View from the Thames, including St. Paul's Cathedral
The weather in London is incredibly erratic: what started out as a grey morning turned into a soaking mess by the time we were around Picadilly Circus, and since my flip-flops had no tread whatsoever, I was slipping around on the smooth slate sidewalks…everywhere. Eventually I found a pair of cute, cheap espadrilles at an Urban Outfitters outpost that would prevent me from falling on my face, but by then the rain had cleared and we were treated to a day of dynamic clouds that should have opened over us, but somehow we avoided them for the rest of the day.
View from the Ten Bells Pub
As much fun as we had in Oxford (especially at the wedding), we were more than ready to leave by the time the sun rose on Sunday morning, and so with tired feet and not nearly enough caffeine we hauled our bags across town and boarded a morning train into the City. Our friend C (of the Pimm’s Cup and other delicious stories to come) happily met us at Paddington, quickly ordered a cab and directed the driver to the Battersea section of London to her awesome, amazing flat.
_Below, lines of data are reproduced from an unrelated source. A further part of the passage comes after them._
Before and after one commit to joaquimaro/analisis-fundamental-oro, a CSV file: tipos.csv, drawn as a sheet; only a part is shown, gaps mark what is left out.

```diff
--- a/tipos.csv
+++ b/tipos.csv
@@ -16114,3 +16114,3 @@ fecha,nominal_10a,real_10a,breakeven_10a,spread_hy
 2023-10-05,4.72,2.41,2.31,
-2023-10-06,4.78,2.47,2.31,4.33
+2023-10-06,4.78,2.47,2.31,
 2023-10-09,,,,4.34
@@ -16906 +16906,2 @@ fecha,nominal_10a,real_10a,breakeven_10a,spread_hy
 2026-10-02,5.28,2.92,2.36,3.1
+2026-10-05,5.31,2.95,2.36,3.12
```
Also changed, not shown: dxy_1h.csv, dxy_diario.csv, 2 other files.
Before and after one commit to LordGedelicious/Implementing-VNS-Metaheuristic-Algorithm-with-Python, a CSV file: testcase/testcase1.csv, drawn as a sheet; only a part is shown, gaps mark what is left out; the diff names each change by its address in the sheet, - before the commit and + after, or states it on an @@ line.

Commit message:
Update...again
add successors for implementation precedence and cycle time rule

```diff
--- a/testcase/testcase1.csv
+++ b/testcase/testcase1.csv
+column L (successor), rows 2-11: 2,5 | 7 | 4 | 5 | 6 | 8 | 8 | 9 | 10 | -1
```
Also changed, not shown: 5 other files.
Not that we stayed there too long–a change of clothes, a bit of food to eat and we were quickly on our way into the heart of town to start our tour. Read More
Curry and Fra Diavolo Chickens with Grilled Tomatoes
I’ve been remiss with recounting the rest of our London escapades, what with distractions like Eataly and Coney Island diverting me too much–but no more! Our first day in London culminated with a visit to Asda, otherwise known as Walmart in the U.K., to pick up some provisions for our hosts and ourselves for dinner. I was pretty insistent on making a visit to at least one grocery store while we were in England (yes, I’m a nerd–carry on!) and so why not a visit to the Big Bad Blue Behemoth’s English cousin?
ASDA: the English Wal-Mart
This isn’t C’s primary grocery store–as we walked through the car park she mentioned that the store isn’t that great and wasn’t very big, and subsequently was floored when she saw it for the first time post-renovation. The addition of a loft-like second floor seems to have opened up the place a bit, and the produce section resembled more of Target’s PFresh rather than what you’d normally see at a Walmart here in the States (though, in all honesty, my experience with Walmart Supercenters is limited and only based off of a few visits to random ones over the years). We didn’t spend a crazy amount of money, though, and bought some pretty sweet produce–easily on par with what we’d find at Fairway with regards to selection. The only complaint I had was that my desire to replace our heavy Tesco reusable shopping back with one from Asda was all for naught because the bags were very flimsy indeed.
To fully explain how awesome this afternoon jaunt to Philly was on Friday, a little backstory is necessary (due to the passage of time, dialogue may not be 100% accurate):
SCENE: INT. UNCLE MICHAEL’S CAR, driving through WEST PHILADELPHIA into FAIRMOUNT PARK, FALL 2001. ELIZABETH and MICHAEL are seated within, along with MICHAEL’S cousin J (who is also UNCLE MICHAEL’S second-eldest son).
J: So you know how my dad did a lot for the mural program here in the city–it’s funny, because now we pass by random murals and he’s the first to mutter “another damn mural!” under his breath.
UM: No, no, no, no, no! I didn’t say that. I said I wished that they would do fewer, more artistic murals, instead of…well, random ones.
ELIZABETH and MICHAEL: ::laughing uncontrollably::
[END SCENE] Read More
You may have noticed that posting this week was lighter than normal, and while I didn’t want to broadcast it prior to leaving, I’m now at liberty to say what we’ve been up to: Read More